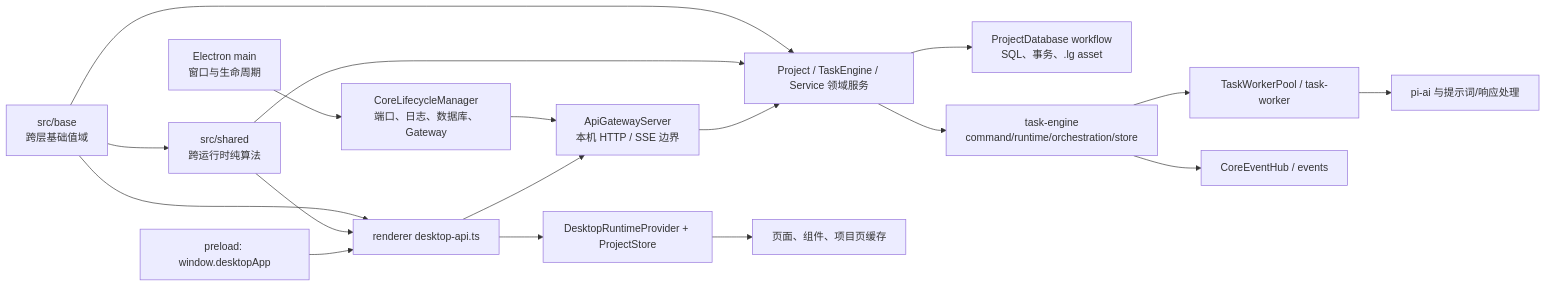
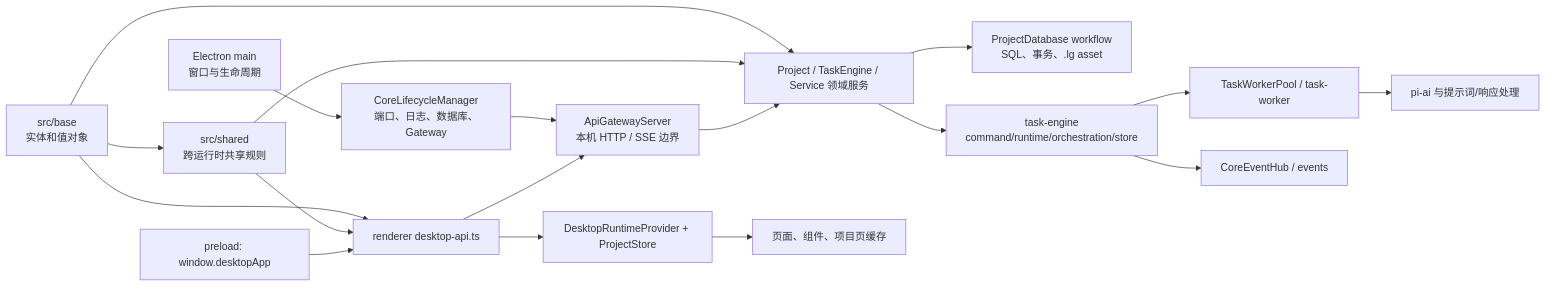
One commit to neavo/LinguaGacha changed the first of 3 diagrams in docs/ARCHITECTURE.md. Above: the diagram before and after it, drawn with Mermaid. The commit also changed other lines of this file and 128 other files, not shown here.

````diff
--- a/docs/ARCHITECTURE.md
+++ b/docs/ARCHITECTURE.md
@@ -18,20 +18,20 @@
 ```mermaid
 flowchart LR
-  N["src/base<br/>跨层基础值域"] --> D
+  N["src/base<br/>实体和值对象"] --> D
   N --> J
-  N --> S["src/shared<br/>跨运行时纯算法"]
+  N --> S["src/shared<br/>跨运行时共享规则"]
   S --> D
   S --> J
   A["Electron main<br/>窗口与生命周期"] --> B["CoreLifecycleManager<br/>端口、日志、数据库、Gateway"]
   B --> C["ApiGatewayServer<br/>本机 HTTP / SSE 边界"]
   C --> D["Project / TaskEngine / Service 领域服务"]
   D --> E["ProjectDatabase workflow<br/>SQL、事务、.lg asset"]
   D --> F["task-engine<br/>command/runtime/orchestration/store"]
   F --> G["TaskWorkerPool / task-worker"]
   G --> H["pi-ai 与提示词/响应处理"]
   F --> M["CoreEventHub / events"]
   I["preload: window.desktopApp"] --> J["renderer desktop-api.ts"]
   J --> C
   J --> K["DesktopRuntimeProvider + ProjectStore"]
   K --> L["页面、组件、项目页缓存"]
 ```
````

[EXERCISE] All of the records above should be reproduced exactly, with the pictures left out.

[OUTPUT FOR THIS EXERCISE]
One commit to neavo/LinguaGacha changed the first of 3 diagrams in docs/ARCHITECTURE.md. Above: the diagram before and after it, drawn with Mermaid. The commit also changed other lines of this file and 128 other files, not shown here.

````diff
--- a/docs/ARCHITECTURE.md
+++ b/docs/ARCHITECTURE.md
@@ -18,20 +18,20 @@
 ```mermaid
 flowchart LR
-  N["src/base<br/>跨层基础值域"] --> D
+  N["src/base<br/>实体和值对象"] --> D
   N --> J
-  N --> S["src/shared<br/>跨运行时纯算法"]
+  N --> S["src/shared<br/>跨运行时共享规则"]
   S --> D
   S --> J
   A["Electron main<br/>窗口与生命周期"] --> B["CoreLifecycleManager<br/>端口、日志、数据库、Gateway"]
   B --> C["ApiGatewayServer<br/>本机 HTTP / SSE 边界"]
   C --> D["Project / TaskEngine / Service 领域服务"]
   D --> E["ProjectDatabase workflow<br/>SQL、事务、.lg asset"]
   D --> F["task-engine<br/>command/runtime/orchestration/store"]
   F --> G["TaskWorkerPool / task-worker"]
   G --> H["pi-ai 与提示词/响应处理"]
   F --> M["CoreEventHub / events"]
   I["preload: window.desktopApp"] --> J["renderer desktop-api.ts"]
   J --> C
   J --> K["DesktopRuntimeProvider + ProjectStore"]
   K --> L["页面、组件、项目页缓存"]
 ```
````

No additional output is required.